Parkinson's disease (PD) is primarily an alpha-synucleinopathy, rather than a tauopathy, but there is evidence for an indirect association of tau with the pathogenetic process in PD. We therefore assessed the frequency in PD of the tau A0 allele, a dinucleotide repeat marker that has been associated with a sporadic tauopathy, progressive supranuclear palsy (PSP). We found the A0 allele to comprise 79.2% of 758 alleles from PD patients and 71.2% of 264 control alleles (P = 0.008). We also performed a meta-analysis of three previous reports, two of which failed to produce statistically significant results. Taken together, they also support a PD/A0 allelic association, even after correction for misdiagnosis of PSP as PD (P< 0.001). The A0/A0 genotype frequency in our patients (62.3%) did not differ significantly from that in controls (53.0%, P = 0.062), but the meta-analysis, even after correction for misdiagnosis, showed a significant result, with P = 0.002. The frequency of A0 allele and the A0/A0 genotype were compatible with Hardy-Weinberg equilibrium.

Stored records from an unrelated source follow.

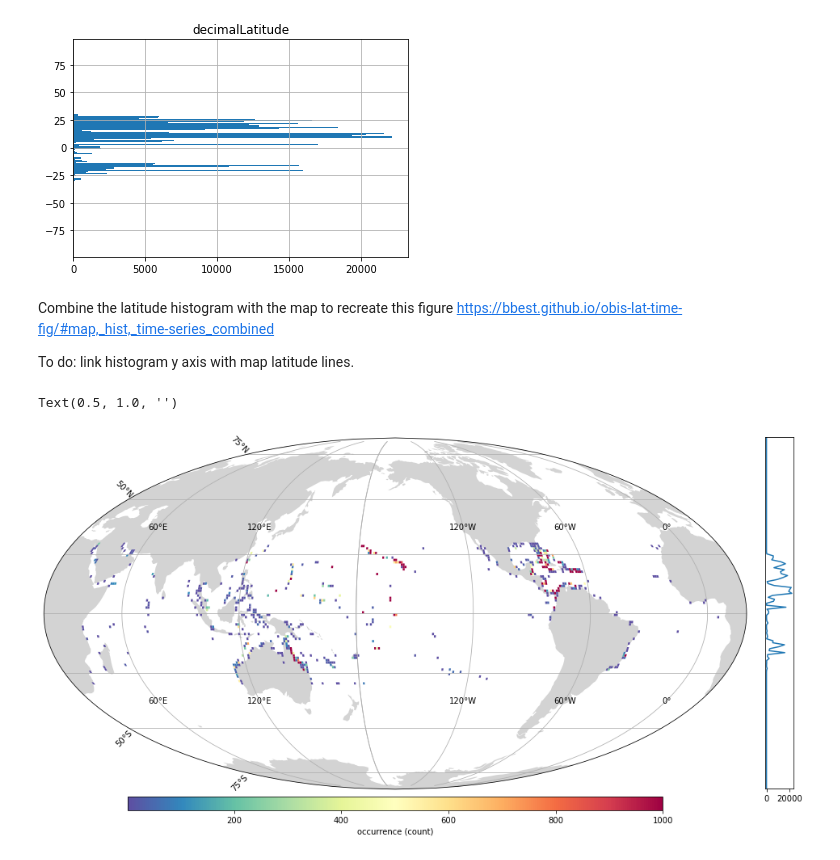
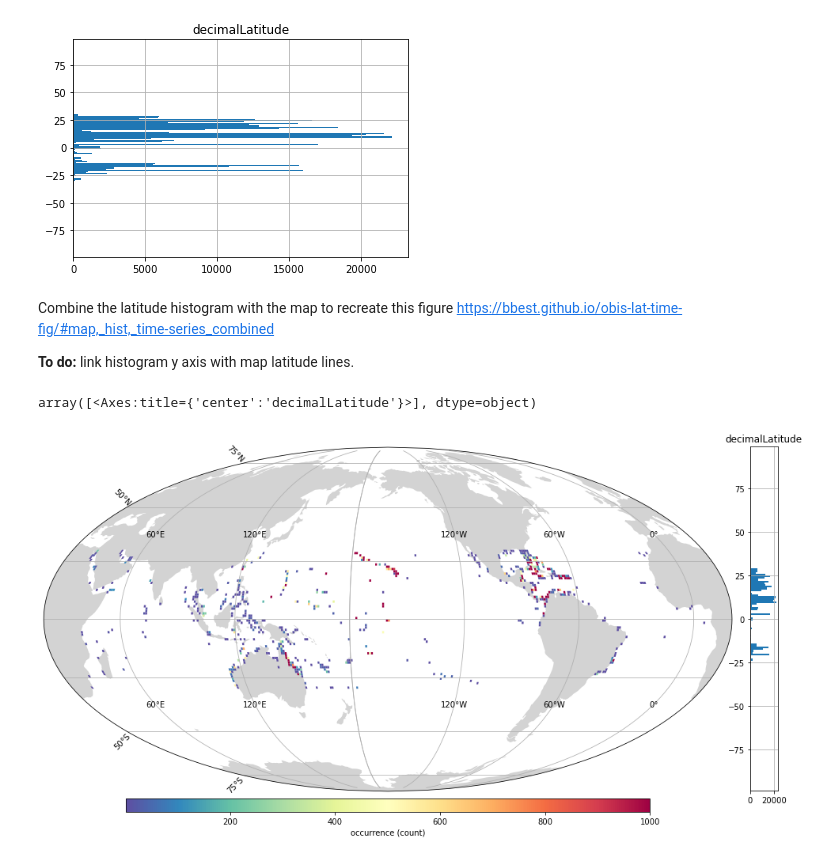
Before and after one commit to MathewBiddle/bio_ice, a Jupyter notebook: create_map_from_OBIS_API.ipynb, the cells around one changed output. Cells and saved outputs as stored; diff of their text form; code cells hidden in the pictures.

```diff
--- a/create_map_from_OBIS_API.ipynb
+++ b/create_map_from_OBIS_API.ipynb
@@ -546,7 +362,7 @@ array([[<AxesSubplot:title={'center':'decimalLatitude'}>]], dtype=object)
 # %% [markdown]
 Combine the latitude histogram with the map to recreate this figure https://bbest.github.io/obis-lat-time-fig/#map,_hist,_time-series_combined
 
-To do: link histogram y axis with map latitude lines.
+**To do:** link histogram y axis with map latitude lines.
 # %%
 import geoplot
 import geoplot.crs as gcrs
@@ -557,8 +373,6 @@ from mpl_toolkits.axes_grid1 import make_axes_locatable
 norm = mpl.colors.Normalize(vmin=1, vmax=1000)
 
 projection=gcrs.Mollweide(central_longitude=-160)
-
-#projection=gcrs.Robinson(central_longitude=-160)
 
 world = gpd.read_file(gpd.datasets.get_path('naturalearth_lowres'))
 world = world.dissolve()
@@ -583,42 +397,40 @@ cell = cell[~cell['n_occur'].isna()]
 
 geoplot.choropleth(cell,
                    hue='n_occur',
                    edgecolor=None,
                    projection=projection,
                    ax=ax,
                    cmap='Spectral_r',
                    legend=True,
                    legend_kwargs={'orientation': 'horizontal',
                                   'cax':cax,
                                   'label':"occurrence (count)",
                                  },
                    norm=norm,
                   )
 
 ax.set_global(); ax.outline_patch.set_visible(True);
 
 import matplotlib.ticker as mticker
 
 gl = ax.gridlines(draw_labels=True)
 gl.ylocator = mticker.FixedLocator([-90, -75, -50, -25, 0, 25, 50, 75, 90])
 
-# [0.91, 0.125, 0.03, 0.7555]
-
 ax2 = fig.add_axes([0.91, 0.1257, 0.03, 0.7555])
 
-bins = [i for i in range(-90, 90, 1)]
+bins = [i for i in range(-90, 91, 1)]
 
 
-count, lat = pd.np.histogram(data['decimalLatitude'], bins=bins)
+# count, lat = pd.np.histogram(data['decimalLatitude'], bins=bins)
 
-ynums = np.linspace(ax.yaxis.get_data_interval()[0],ax.yaxis.get_data_interval()[1],179)
+# ynums = np.linspace(ax.yaxis.get_data_interval()[0],ax.yaxis.get_data_interval()[1],179)
 
-ax2.plot(count,ynums)
-ax2.sharey(ax)
-ax2.axes.get_yaxis().set_visible(False)
+# ax2.plot(count,ynums)
+# ax2.sharey(ax)
+# ax2.axes.get_yaxis().set_visible(False)
 
-#data.hist(column='decimalLatitude', bins=bins, orientation='horizontal', ax=ax2, )
-plt.title('')
+data.hist(column='decimalLatitude', bins=bins, orientation='horizontal', ax=ax2, )
+# plt.title('')
 # %% [output]
-Text(0.5, 1.0, '')
+array([<Axes:title={'center':'decimalLatitude'}>], dtype=object)
-[figure, old version]
+[figure, new version]
```
Also changed, not shown: parts of 19 cells of this notebook, 1 other file.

The frequency of the A0 allele and the A0/A0 genotype in our patients with familial PD was not significantly greater than in those with sporadic PD. We conclude that the tau protein may play a small role in the pathogenesis of PD and that biochemical characterization of this role may suggest opportunities for PD prophylaxis.
Copyright 2001 Movement Disorder Society.